### DATA SHOWN ###

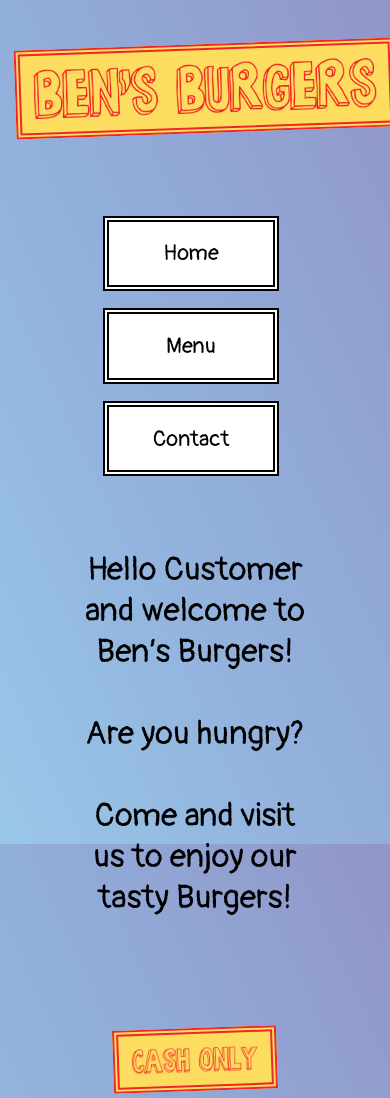
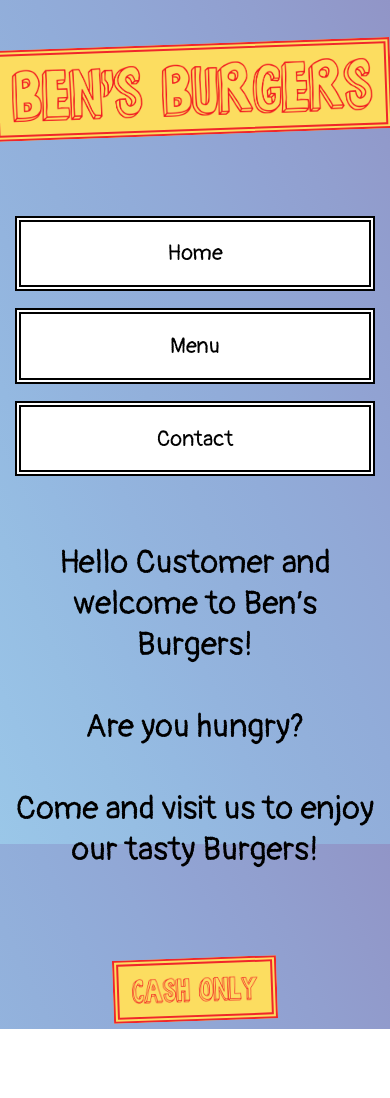
Before and after one commit to bpetermann/restaurant_page, a website built with webpack: page dist/index.html in a window 390 px wide. After the commit the page ends 1029 px from the top, so only its background shows below. Built offline with Linux system fonts and the light colour scheme.

Commit message:
Edit style.css -media queries-

```diff
--- a/src/style.css
+++ b/src/style.css
@@ -87,9 +87,7 @@ body {
   margin-top: 2em;
   padding: 2em;
   display: grid;
-
   text-align: center;
-
   grid-template-columns: 1fr 1fr;
   padding-top: 0.8em;
   grid-template-areas:
@@ -192,14 +190,13 @@ body {
 }
 
 @media only screen and (max-width: 930px) {
-
   .ourMenu {
     width: 90%;
   }
 
   .logo {
-    width: 95%;
-
+    width: 100%;
+    margin-left: -1em;
   }
 
   #content {
@@ -211,11 +208,13 @@ body {
   .btn-nav {
     padding: 0.8em;
     margin-top: 0.8em;
-    margin-left: 4em;
+    width: 360px;
+    margin-left: 0em;
   }
 
   #contact {
     margin-top: 0.2em;
+
     padding-left: 0.2em;
     grid-template-areas:
       'phoneDescription'
@@ -227,7 +226,8 @@ body {
   }
 
   #home {
-    margin-top: 0.2em;
+    margin-top: 2em;
+    padding: 0px;
   }
 
   #menue {
@@ -244,6 +244,6 @@ body {
   }
 
   .footer {
-    margin-top: 2em;
+    margin-top: 4em;
   }
 }
```
Also changed, not shown: dist/main.js.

###

▶ **TASK ITEM**
Give the data above again, exactly and completely. No pictures go in.

▶ **YOUR RESPONSE**
Before and after one commit to bpetermann/restaurant_page, a website built with webpack: page dist/index.html in a window 390 px wide. After the commit the page ends 1029 px from the top, so only its background shows below. Built offline with Linux system fonts and the light colour scheme.

Commit message:
Edit style.css -media queries-

```diff
--- a/src/style.css
+++ b/src/style.css
@@ -87,9 +87,7 @@ body {
   margin-top: 2em;
   padding: 2em;
   display: grid;
-
   text-align: center;
-
   grid-template-columns: 1fr 1fr;
   padding-top: 0.8em;
   grid-template-areas:
@@ -192,14 +190,13 @@ body {
 }
 
 @media only screen and (max-width: 930px) {
-
   .ourMenu {
     width: 90%;
   }
 
   .logo {
-    width: 95%;
-
+    width: 100%;
+    margin-left: -1em;
   }
 
   #content {
@@ -211,11 +208,13 @@ body {
   .btn-nav {
     padding: 0.8em;
     margin-top: 0.8em;
-    margin-left: 4em;
+    width: 360px;
+    margin-left: 0em;
   }
 
   #contact {
     margin-top: 0.2em;
+
     padding-left: 0.2em;
     grid-template-areas:
       'phoneDescription'
@@ -227,7 +226,8 @@ body {
   }
 
   #home {
-    margin-top: 0.2em;
+    margin-top: 2em;
+    padding: 0px;
   }
 
   #menue {
@@ -244,6 +244,6 @@ body {
   }
 
   .footer {
-    margin-top: 2em;
+    margin-top: 4em;
   }
 }
```
Also changed, not shown: dist/main.js.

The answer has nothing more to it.